”March” begins with the premise of what happens to Mr. March, when he leaves his little women and goes off to do his part in the Civil War? Mr. March is of course the absent father in Louisa May Alcott’s “Little Women” but “March” is a very different story than its point of inspiration.
“March” is about a man of war, fighting not only the enemy, but his own past and principles. Mr. March serves as a chaplain and later he is appointed to a plantation where he serves as a teacher for the newly freed slaves. Equality. Pacifism. Vegetarianism. The right to education. These are some of the principles that Mr. March tries to bring forth.
It is however, the more private Mr. March, I find interesting. He is the self-made man, who loses his fortune.

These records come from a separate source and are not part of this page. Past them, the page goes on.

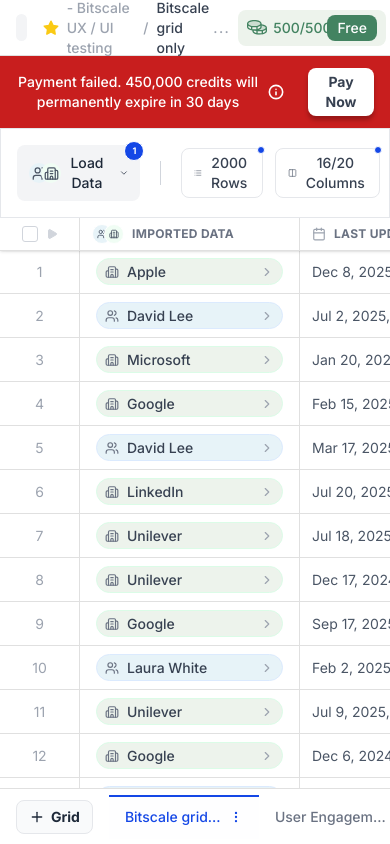
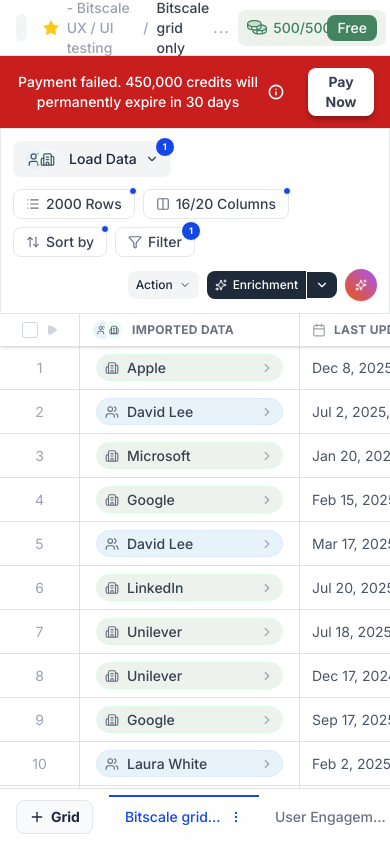
Before and after one commit to sukh285/Bitscale-Workbook, a React (Vite) app: page / in a window 390 px wide. Built offline with nearby package versions, Linux system fonts and the light colour scheme.

Commit message:
feat: add company logos, add responsiveness to grid toolbar

```diff
--- a/src/components/grid/GridToolbar.jsx
+++ b/src/components/grid/GridToolbar.jsx
@@ -1,72 +1,120 @@
-import React from 'react';
-import { LoadDataButton } from './LoadDataButton';
-import { GridFilter } from './GridFilter';
+import React from "react";
+import { LoadDataButton } from "./LoadDataButton";
+import { GridFilter } from "./GridFilter";
 import {
   List,
   Columns,
   ArrowUpDown,
   Filter,
   ChevronDown,
-  Sparkles
-} from 'lucide-react';
+  Sparkles,
+} from "lucide-react";
 
 export const GridToolbar = () => {
   return (
-    <div className="flex items-center justify-between w-full px-4 py-4 border-gray-200 border">
-
+    <div
+      className="
+        flex w-full border border-gray-200
+        px-3 py-3
+        md:px-4 md:py-4
+        lg:flex-nowrap flex-wrap
+        gap-3
+      "
+    >
       {/* --- LEFT SECTION --- */}
-      <div className="flex items-center gap-4">
-
-        {/* 1. Load Data Component */}
+      <div className="flex items-center gap-3 flex-wrap lg:flex-nowrap">
+        {/* Load Data */}
         <LoadDataButton />
 
-        {/* Divider */}
-        <div className="h-6 w-px bg-gray-300 mx-1" />
+        {/* Divider (hide on small screens) */}
+        <div className="hidden md:block h-6 w-px bg-gray-300 mx-1" />
 
-        {/* 2. Filter Group */}
-        <div className="flex items-center gap-3">
+        {/* Filters */}
+        <div className="flex items-center gap-2 flex-wrap">
           <GridFilter icon={List} label="2000 Rows" active />
           <GridFilter icon={Columns} label="16/20 Columns" active />
           <GridFilter icon={ArrowUpDown} label="Sort by" active />
           <GridFilter icon={Filter} label="Filter" badgeValue="1" active />
         </div>
-
       </div>
 
       {/* --- RIGHT SECTION --- */}
-      <div className="flex items-center gap-3">
-
-        {/* 1. Action Button */}
-        <button className="flex items-center gap-2 bg-gray-100 px-3 py-2 rounded-lg hover:bg-gray-200 transition-colors">
-          <span className="text-sm font-medium text-gray-800">Action</span>
-          <ChevronDown size={14} className="text-gray-700" />
+      <div
+        className="
+          flex items-center gap-2
+          ml-auto
+          flex-wrap
+          sm:flex-nowrap
+        "
+      >
+        {/* Action Button */}
+        <button
+          className="
+            flex items-center gap-1.5
+            bg-gray-100
+            px-2 py-1.5
+            md:px-3 md:py-2
+            rounded-lg
+            hover:bg-gray-200
+            transition-colors
+          "
+        >
+          <span className="text-xs md:text-sm font-medium text-gray-800">
+            Action
+          </span>
+          <ChevronDown size={12} className="md:size-[14px] text-gray-700" />
         </button>
 
-        {/* 2. Enrichment Button Group */}
-        <div className="flex items-center gap-[2px]">
-          {/* Main Button */}
-          <button className="flex items-center gap-2 bg-gray-800 text-white px-3 py-2 rounded-l-lg hover:bg-gray-700 transition-colors">
-             <Sparkles size={14} className="text-white" />
-             <span className="text-sm font-medium">Enrichment</span>
+        {/* Enrichment Group */}
+        <div className="flex items-center gap-[1px]">
+          <button
+            className="
+              flex items-center gap-1.5
+              bg-gray-800 text-white
+              px-2 py-1.5
+              md:px-3 md:py-2
+              rounded-l-lg
+              hover:bg-gray-700
+              transition-colors
+            "
+          >
+            <Sparkles size={12} className="md:size-[14px]" />
+            <span className="text-xs md:text-sm font-medium">Enrichment</span>
           </button>
 
-          {/* Dropdown Trigger */}
-          <button className="bg-gray-800 text-white px-2 py-2.5 rounded-r-lg hover:bg-gray-700 transition-colors">
-             <ChevronDown size={16} className="text-white" />
+          <button
+            className="
+              bg-gray-800 text-white
+              px-2 py-1.5
+              md:py-2.5
+              rounded-r-lg
+              hover:bg-gray-700
+              transition-colors
+            "
+          >
+            <ChevronDown size={14} className="md:size-[16px]" />
           </button>
         </div>
 
-        {/* 3. Gradient Icon Button */}
-        <button className="relative w-9 h-9 rounded-full flex items-center justify-center transition-transform hover:scale-110 shadow-sm"
+        {/* Gradient Icon */}
+        <button
+          className="
+            relative
+            w-8 h-8
+            md:w-9 md:h-9
+            rounded-full
+            flex items-center justify-center
+            transition-transform
+            hover:scale-110
+            shadow-sm
+          "
           style={{
-             background: 'linear-gradient(to bottom left, #A855F7, #EA580C)' // Purple-500 to Orange-600
+            background: "linear-gradient(to bottom left, #A855F7, #EA580C)",
           }}
         >
-          <Sparkles size={14} className="text-white" />
+          <Sparkles size={12} className="md:size-[14px] text-white" />
         </button>
-
       </div>
-
     </div>
   );
 };
```
Also changed, not shown: src/lib/mockData.js.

He feels guilty about not being able to provide for his wife and girls the way he wants to. He struggles with his past and an encounter with a slave woman, and he berates himself for not being able to tell the whole truth in his letters home.
The dualism between the abstract principles and the man is beautifully written in “March”. So while I picked up the book due to its connection to “Little Women” and being written by Geraldine Brooks, “March” is a masterpiece that does not need introduction or teasers.
A final facet I would like to comment is the style of writing. “March” is primarily narrated by Mr. March in the tone of voice and vocabulary of the Civil War era. This is definitely part of the masterpiece.
I would recommend “March” to fans of Geraldine Brooks, historical fiction, and the Civil War. I would follow the recommendation with a caveat. “March” is not a gumdrop that you can shallow whole. It is to be read and mused over.